_Supplied data:_
______________________________

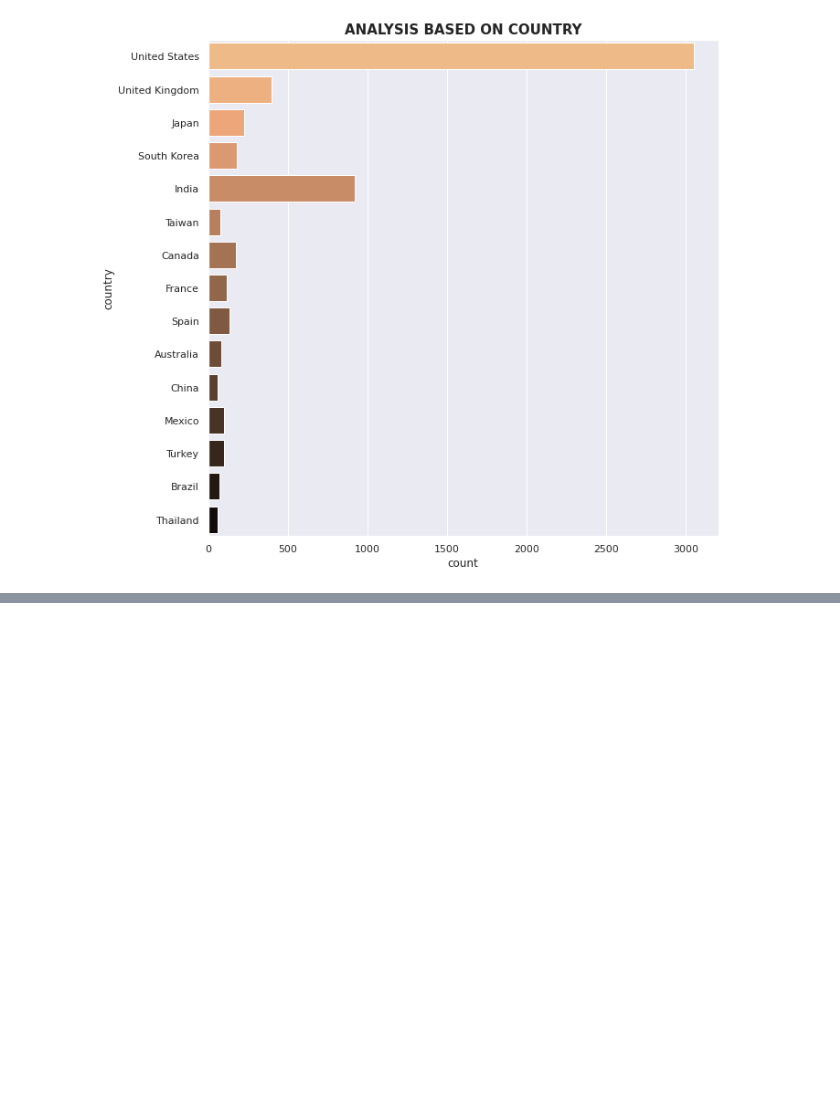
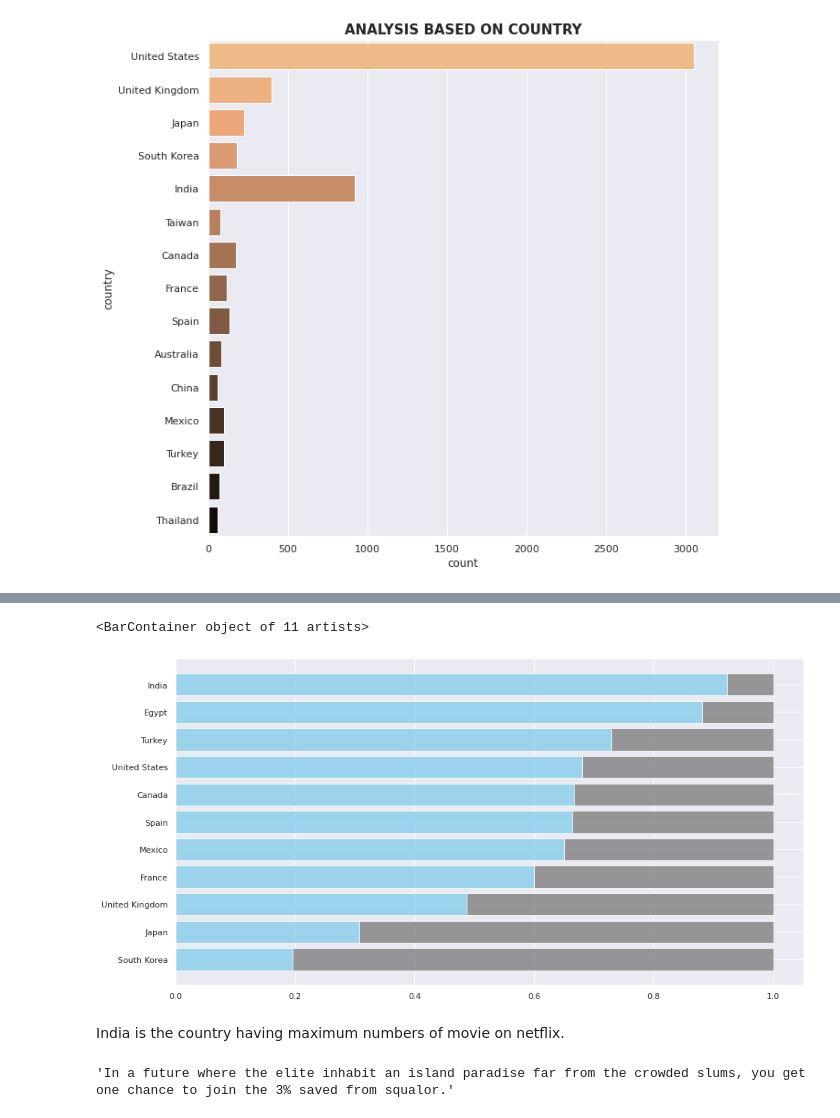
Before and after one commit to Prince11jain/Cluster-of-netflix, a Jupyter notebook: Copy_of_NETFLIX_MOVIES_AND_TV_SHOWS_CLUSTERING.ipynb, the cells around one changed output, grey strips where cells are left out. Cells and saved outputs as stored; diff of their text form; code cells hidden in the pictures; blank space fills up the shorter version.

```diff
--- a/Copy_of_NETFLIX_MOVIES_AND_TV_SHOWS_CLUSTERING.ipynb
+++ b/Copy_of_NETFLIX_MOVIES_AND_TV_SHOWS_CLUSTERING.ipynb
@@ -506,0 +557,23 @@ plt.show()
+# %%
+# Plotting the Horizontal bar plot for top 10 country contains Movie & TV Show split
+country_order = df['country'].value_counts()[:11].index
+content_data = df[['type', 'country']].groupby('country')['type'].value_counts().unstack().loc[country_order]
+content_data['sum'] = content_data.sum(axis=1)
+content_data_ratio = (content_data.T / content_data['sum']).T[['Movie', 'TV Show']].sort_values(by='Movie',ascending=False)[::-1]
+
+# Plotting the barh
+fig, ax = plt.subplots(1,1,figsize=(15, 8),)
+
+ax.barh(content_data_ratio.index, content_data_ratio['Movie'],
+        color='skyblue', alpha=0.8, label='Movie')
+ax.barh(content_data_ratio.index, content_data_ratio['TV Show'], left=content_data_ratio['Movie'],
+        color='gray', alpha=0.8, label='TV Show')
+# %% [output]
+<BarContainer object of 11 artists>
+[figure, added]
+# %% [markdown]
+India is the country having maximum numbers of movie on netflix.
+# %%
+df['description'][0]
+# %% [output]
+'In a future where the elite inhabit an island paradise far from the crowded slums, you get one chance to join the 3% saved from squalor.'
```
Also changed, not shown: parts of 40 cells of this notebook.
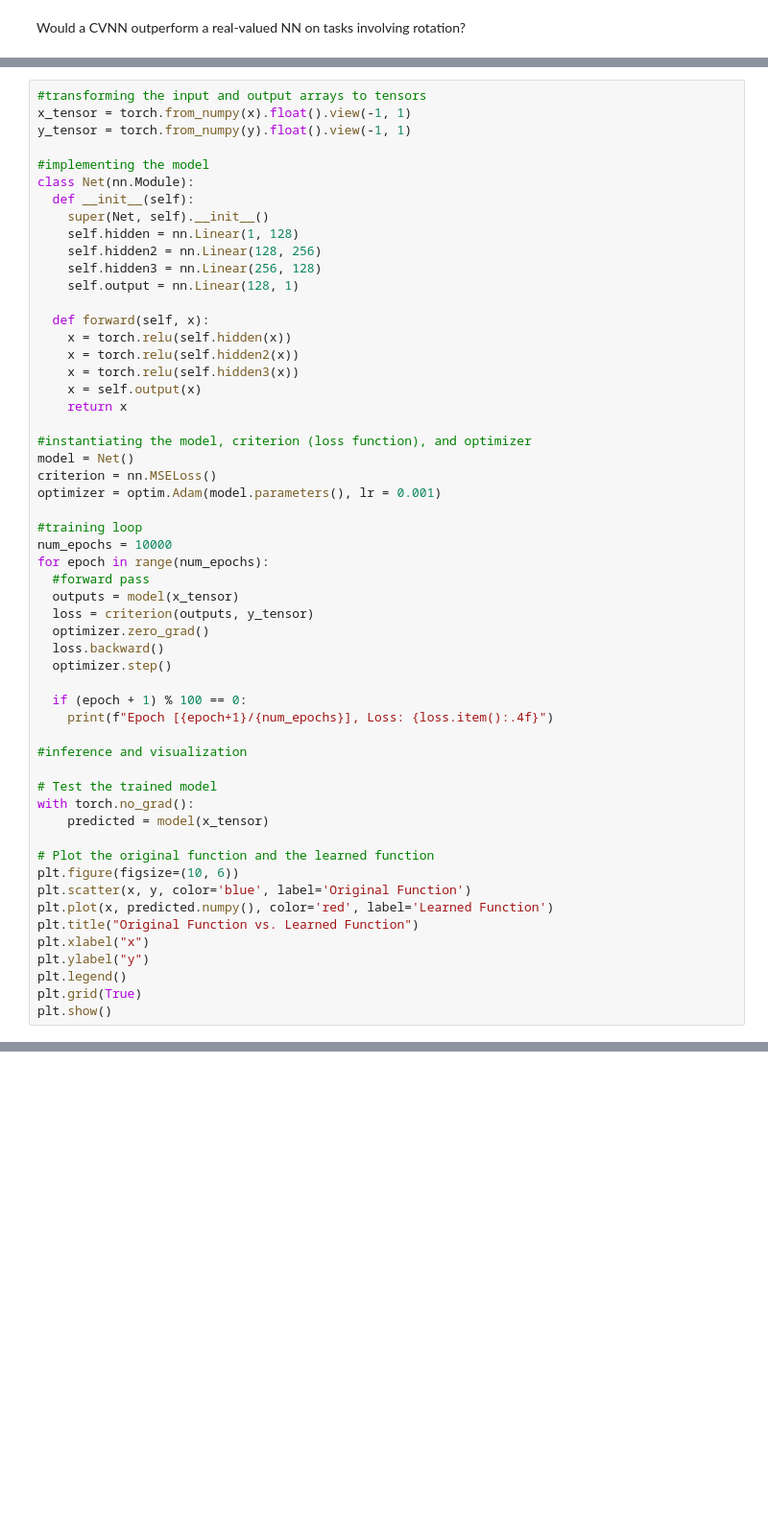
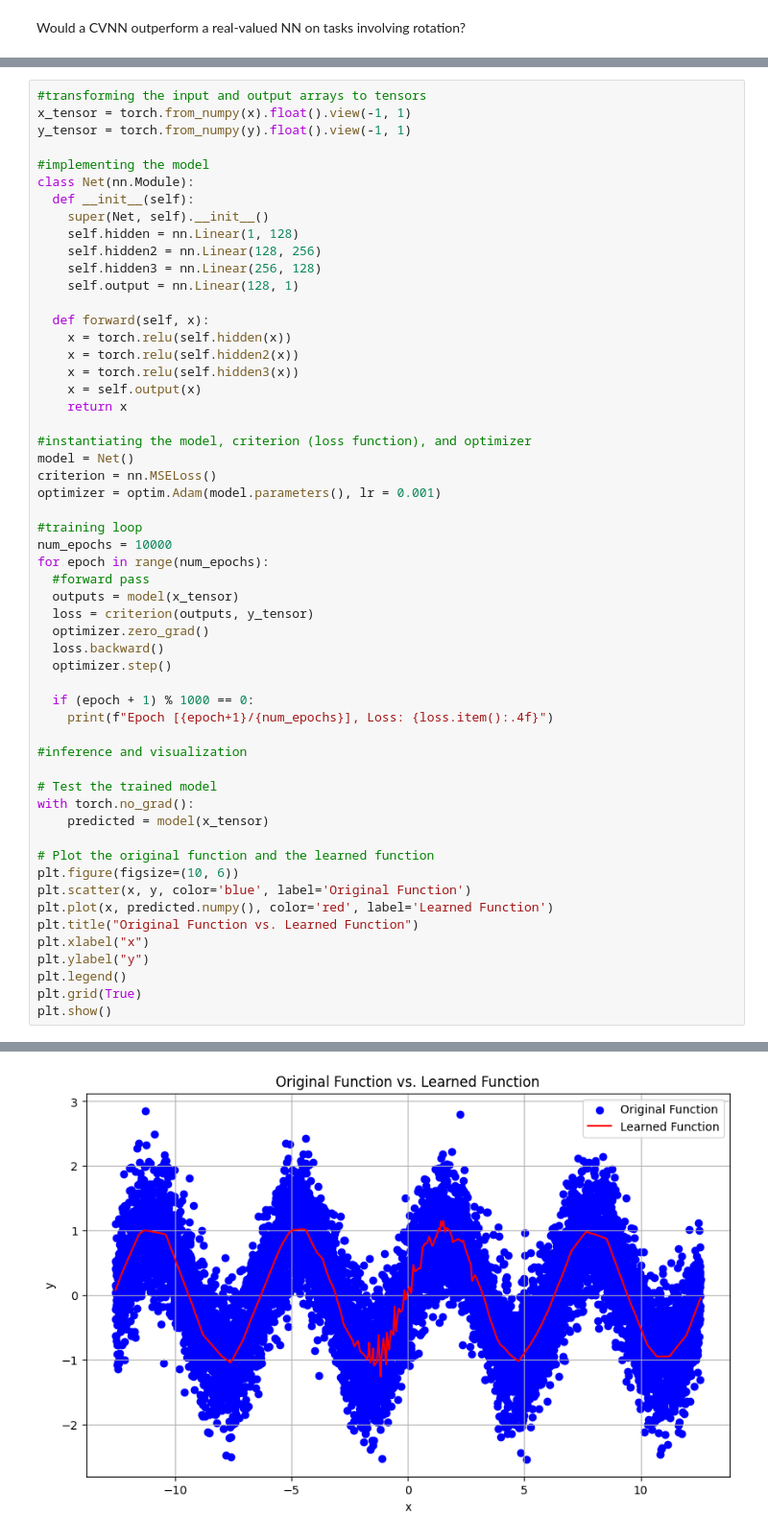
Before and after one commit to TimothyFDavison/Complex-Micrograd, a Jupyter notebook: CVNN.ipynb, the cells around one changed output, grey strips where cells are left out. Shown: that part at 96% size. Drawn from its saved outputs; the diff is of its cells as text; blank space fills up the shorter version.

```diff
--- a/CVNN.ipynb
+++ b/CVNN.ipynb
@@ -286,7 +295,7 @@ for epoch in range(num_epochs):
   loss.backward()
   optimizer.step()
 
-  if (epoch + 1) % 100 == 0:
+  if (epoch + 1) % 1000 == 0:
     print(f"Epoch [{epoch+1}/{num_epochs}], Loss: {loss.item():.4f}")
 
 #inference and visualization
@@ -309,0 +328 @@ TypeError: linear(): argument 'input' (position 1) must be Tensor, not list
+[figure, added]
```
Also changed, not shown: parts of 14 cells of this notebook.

______________________________

_Required action:_ Word for word, write out each line of the records, but leave the pictures behind.

_Output below:_
Before and after one commit to Prince11jain/Cluster-of-netflix, a Jupyter notebook: Copy_of_NETFLIX_MOVIES_AND_TV_SHOWS_CLUSTERING.ipynb, the cells around one changed output, grey strips where cells are left out. Cells and saved outputs as stored; diff of their text form; code cells hidden in the pictures; blank space fills up the shorter version.

```diff
--- a/Copy_of_NETFLIX_MOVIES_AND_TV_SHOWS_CLUSTERING.ipynb
+++ b/Copy_of_NETFLIX_MOVIES_AND_TV_SHOWS_CLUSTERING.ipynb
@@ -506,0 +557,23 @@ plt.show()
+# %%
+# Plotting the Horizontal bar plot for top 10 country contains Movie & TV Show split
+country_order = df['country'].value_counts()[:11].index
+content_data = df[['type', 'country']].groupby('country')['type'].value_counts().unstack().loc[country_order]
+content_data['sum'] = content_data.sum(axis=1)
+content_data_ratio = (content_data.T / content_data['sum']).T[['Movie', 'TV Show']].sort_values(by='Movie',ascending=False)[::-1]
+
+# Plotting the barh
+fig, ax = plt.subplots(1,1,figsize=(15, 8),)
+
+ax.barh(content_data_ratio.index, content_data_ratio['Movie'],
+        color='skyblue', alpha=0.8, label='Movie')
+ax.barh(content_data_ratio.index, content_data_ratio['TV Show'], left=content_data_ratio['Movie'],
+        color='gray', alpha=0.8, label='TV Show')
+# %% [output]
+<BarContainer object of 11 artists>
+[figure, added]
+# %% [markdown]
+India is the country having maximum numbers of movie on netflix.
+# %%
+df['description'][0]
+# %% [output]
+'In a future where the elite inhabit an island paradise far from the crowded slums, you get one chance to join the 3% saved from squalor.'
```
Also changed, not shown: parts of 40 cells of this notebook.
Before and after one commit to TimothyFDavison/Complex-Micrograd, a Jupyter notebook: CVNN.ipynb, the cells around one changed output, grey strips where cells are left out. Shown: that part at 96% size. Drawn from its saved outputs; the diff is of its cells as text; blank space fills up the shorter version.

```diff
--- a/CVNN.ipynb
+++ b/CVNN.ipynb
@@ -286,7 +295,7 @@ for epoch in range(num_epochs):
   loss.backward()
   optimizer.step()
 
-  if (epoch + 1) % 100 == 0:
+  if (epoch + 1) % 1000 == 0:
     print(f"Epoch [{epoch+1}/{num_epochs}], Loss: {loss.item():.4f}")
 
 #inference and visualization
@@ -309,0 +328 @@ TypeError: linear(): argument 'input' (position 1) must be Tensor, not list
+[figure, added]
```
Also changed, not shown: parts of 14 cells of this notebook.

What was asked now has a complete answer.